  4. I’ve never been on the NYTimes list, but I have had titles on the CBA list, and it always amazes me. Truly. Why? Because I work just as hard on every single book, and I’ve been blessed to have publishers who I feel have done stellar marketing. IMHO, there is also a factor in what hits “the list” that writers can’t write to and that publishers can’t achieve with marketing. It is that “something” that resonates with a reading audience because of where they are in their lives, what is going on in the world at large, and the message of the book. Sometimes those things just “fit” in a way that makes a book fill a niche. I say that writers can write to it because by the time a writer would plan and sell a book and get it scheduled … the “niche” might be something else. So I suppose I would call it the “God-factor” in writing. This isn’t to say that we don’t try to think ahead. But there is also a “spark” that just sometimes happens. A serendipity that the Lord causes … because … He does.
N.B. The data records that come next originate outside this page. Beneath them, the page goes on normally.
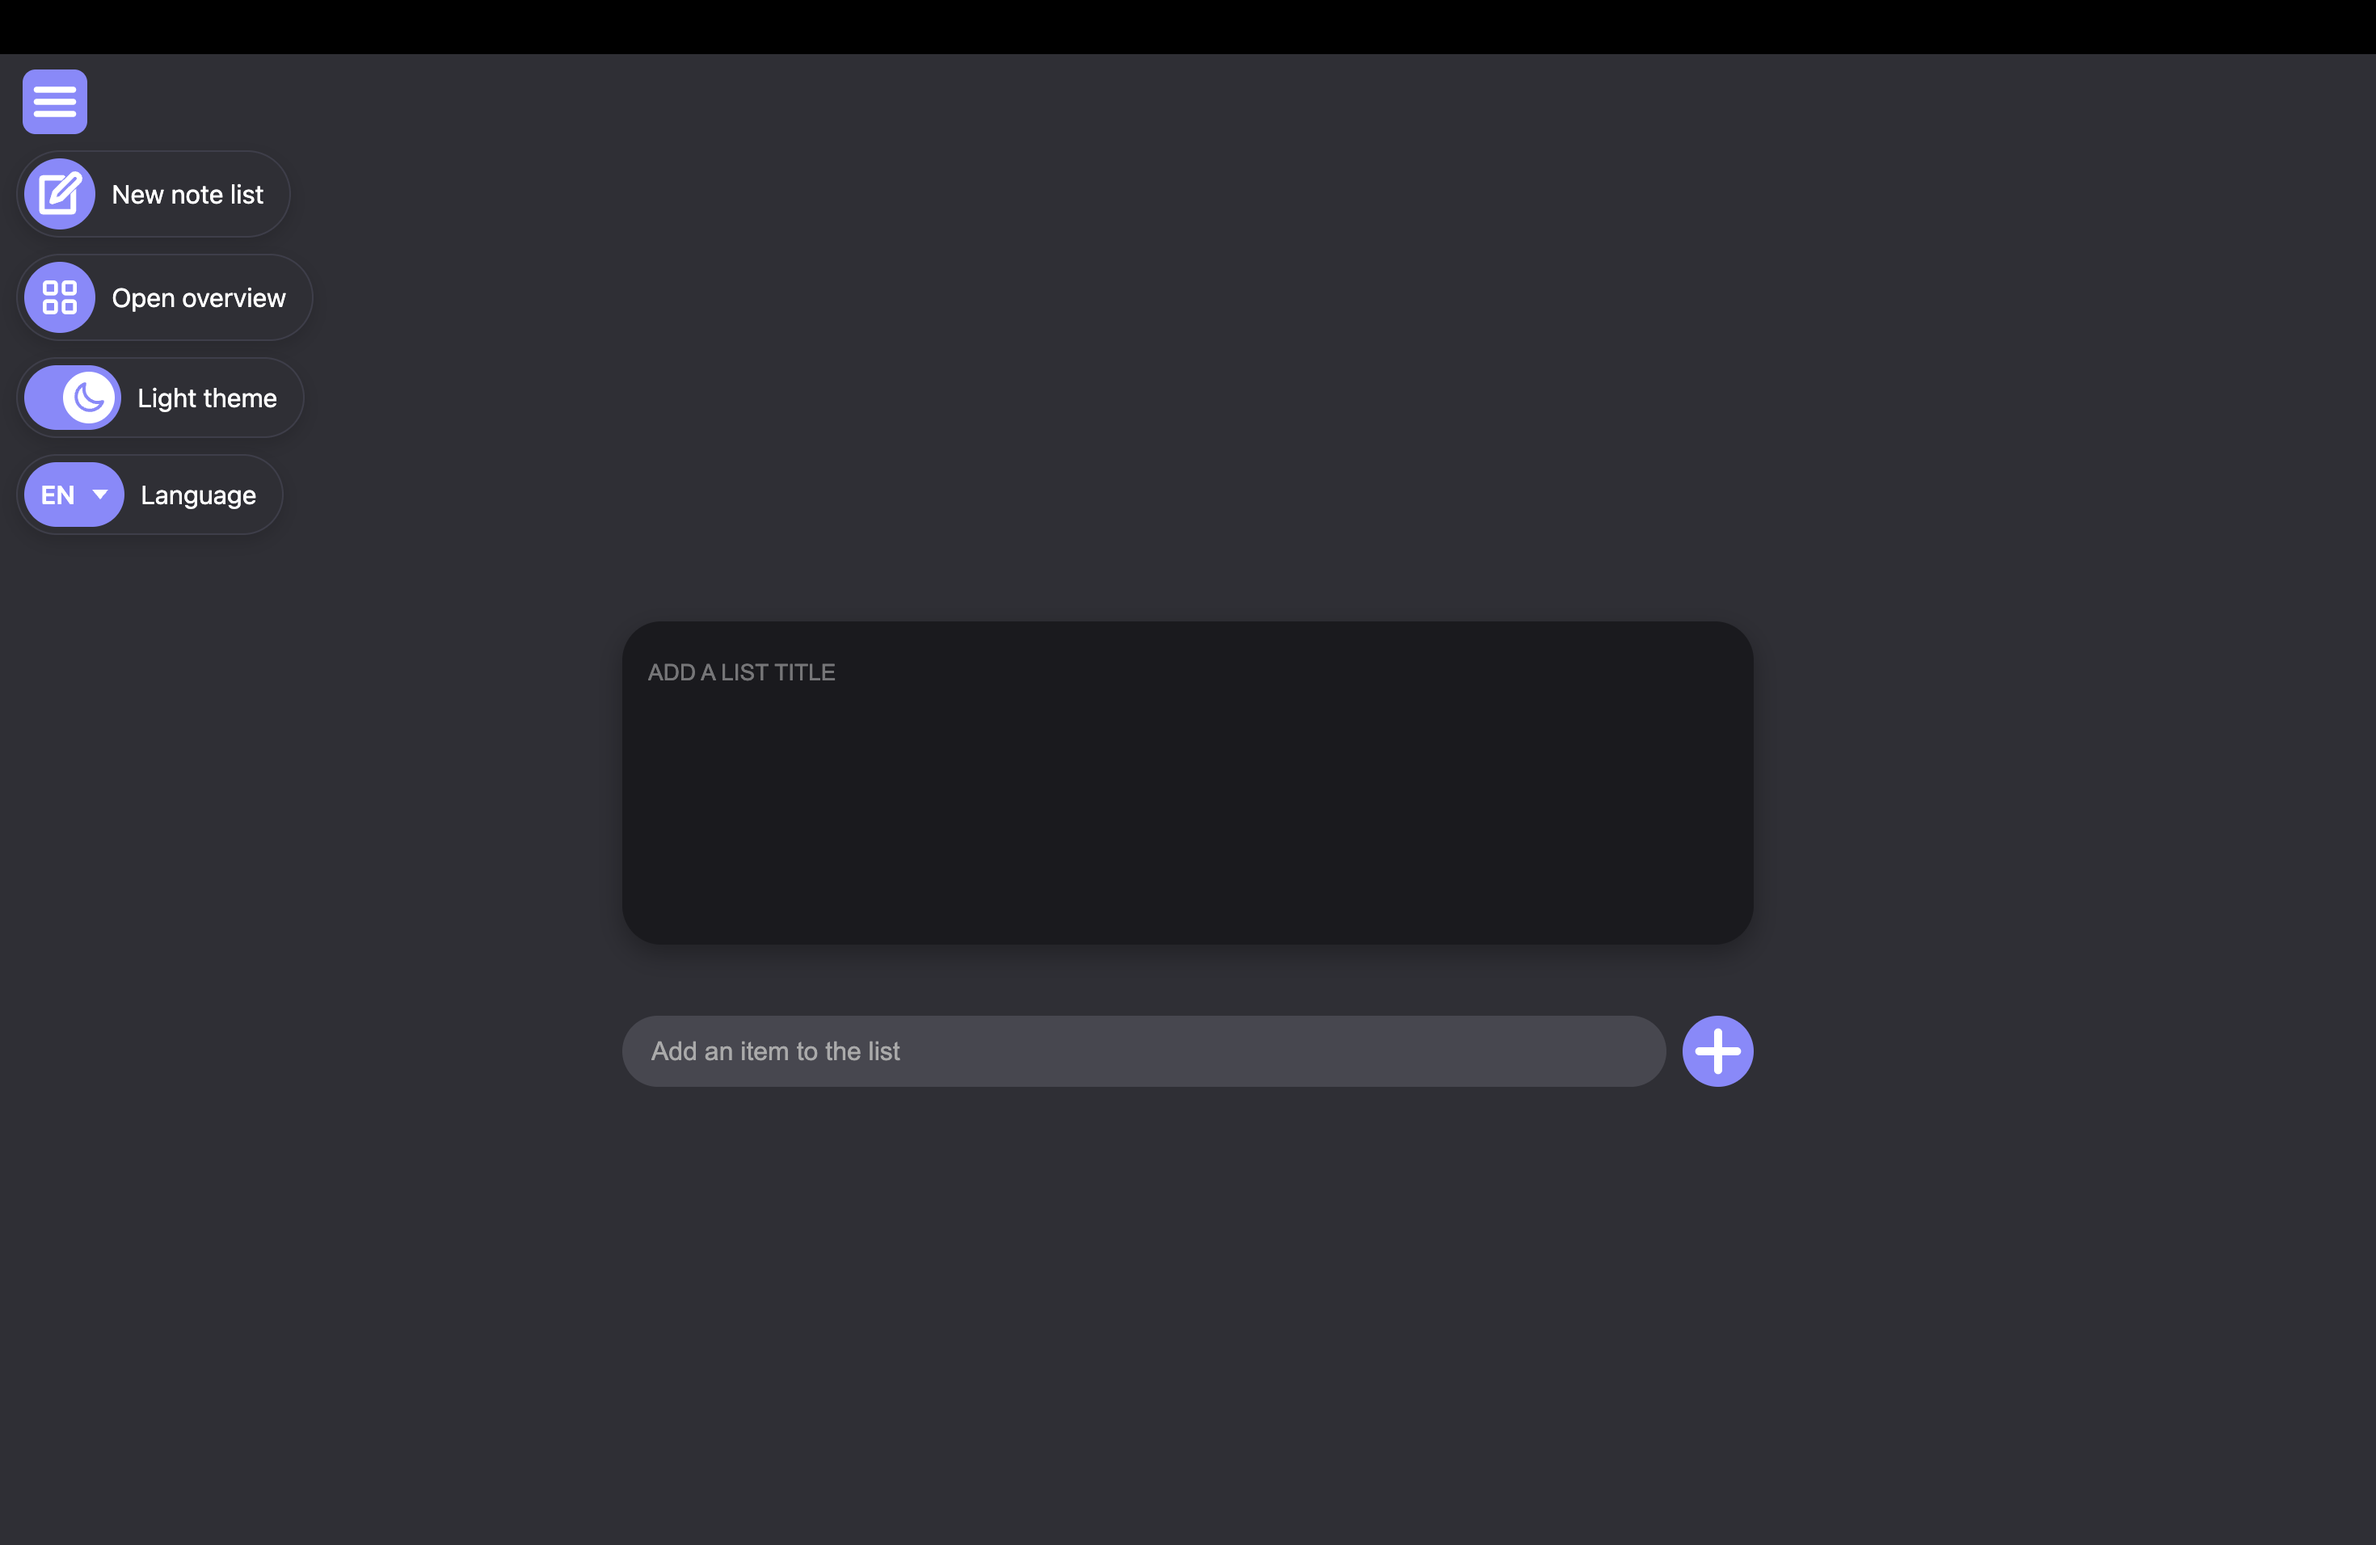
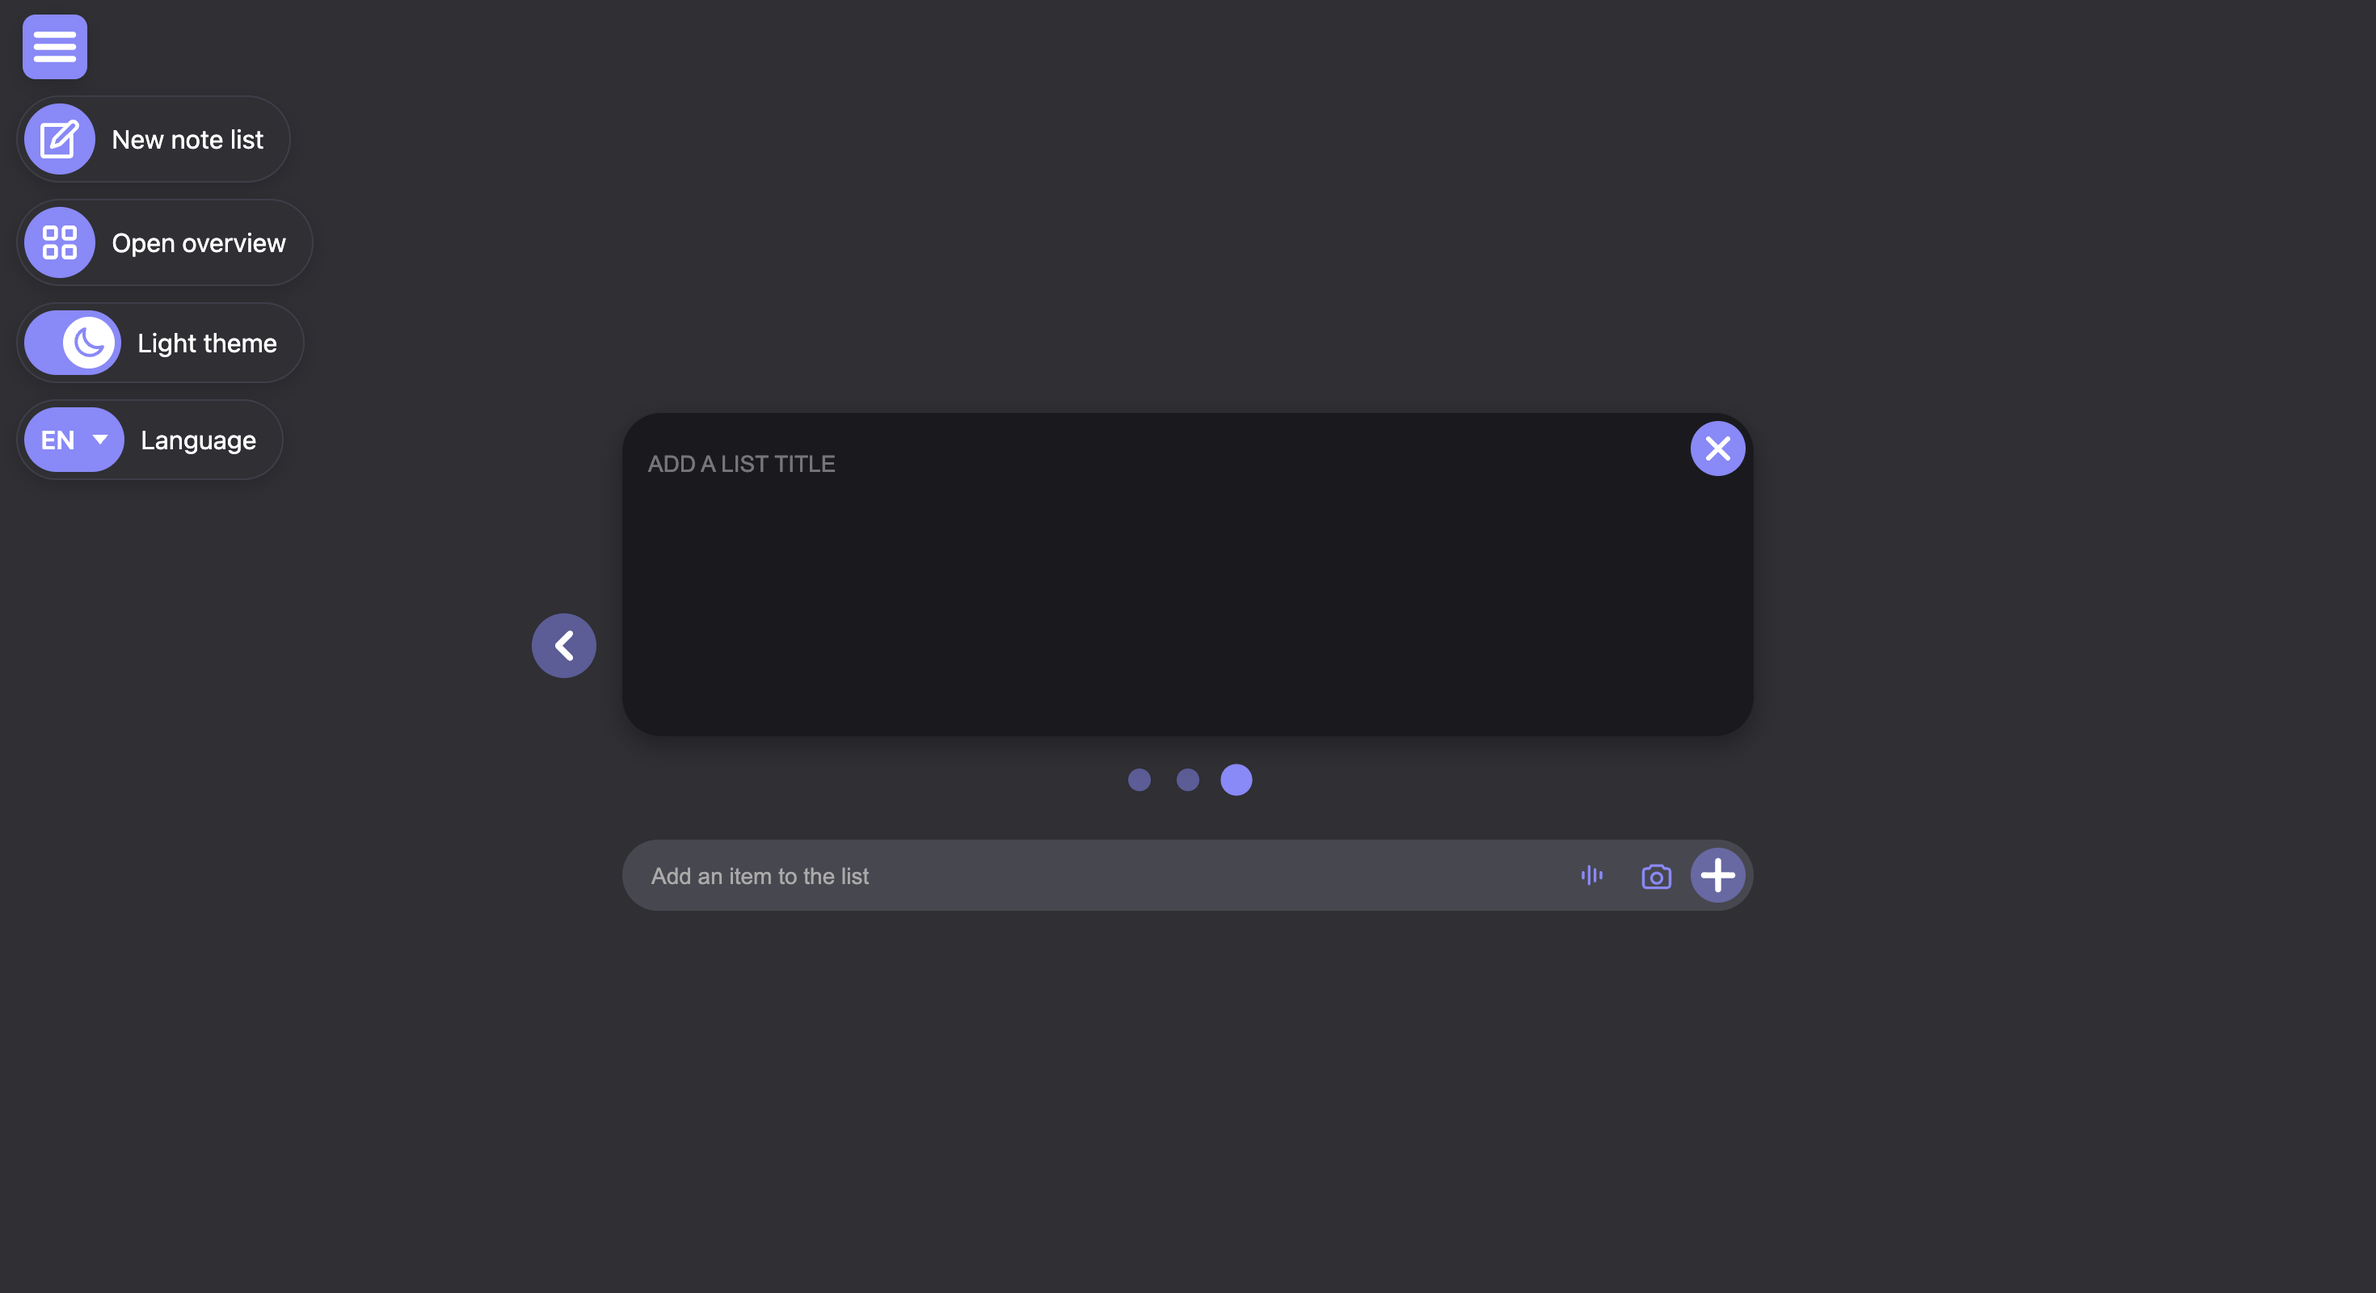
screenshot changed

diff --git a/components/Notelista.jsx b/components/Notelista.jsx
@@ -60,12 +60,12 @@ export default function Notelista() {
                 <strong className="italic">CSS</strong>, and{" "}
                 <strong className="italic">JavaScript</strong> that work
                 seamlessly across all devices and browsers, offering the
-                simplicity of a sticky note with the power of modern web
+                simplicity of a paper note with the power of modern web
                 technology.
             </p>
             <h2>The App's Value Proposition</h2>
             <p>
-                The app's "digital sticky note" concept resonates with users who
+                The app's "digital paper note" concept resonates with users who
                 want organization without overwhelming complexity - no account
                 creation, no complex features to navigate, just immediate
                 productivity.
@@ -105,7 +105,7 @@ export default function Notelista() {
             <h2>Impact</h2>
             <p>
                 The design philosophy centers on convenient simplicity,
-                accessibility, and privacy of the sticky note - users understand
+                accessibility, and privacy of a paper note - users understand
                 the interface instantly with zero learning curve, increasing
                 adoption.
             </p>
@@ -118,8 +118,7 @@ export default function Notelista() {
                 </h4>
                 <ul className="no-bullets two-col">
                     <li>
-                        ✅ <b>Digital Sustainability:</b> Replaces paper sticky
-                        notes with reusable digital notes.
+                        ✅ <b>Digital Sustainability:</b> Replaces paper notes with reusable digital notes.
                     </li>
                     <li>
                         ✅ <b>Universal Accessibility:</b> Offers simple access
  5. Jill Kemerer says:

    It’s wonderful to walk into a Christian book store and find fantastic books to share with our kids. The Sweetest Story Bible is something I would have picked up when my kids were younger.

    I think word-of-mouth helps a lot to sell books. I’ve read several books friends have recommended, and I wouldn’t have known to look for them otherwise.

    Congrats to both writers!

  6. Michelle Ule says:

    You’re ahead of me, Stephanie. I address those topics on Thursday and Friday, though not the God-factor which we have no idea how to count except as a blessing.

    I agree with Cheryl, one reason to pay attention to best selling lists is to better understand the audience and try to draw conclusions about felt-needs from what is purchased.

    You can’t just be a writer, you have to be a student of many different things–marketing, selling, history, joy. Which is why writing is not a typical day job.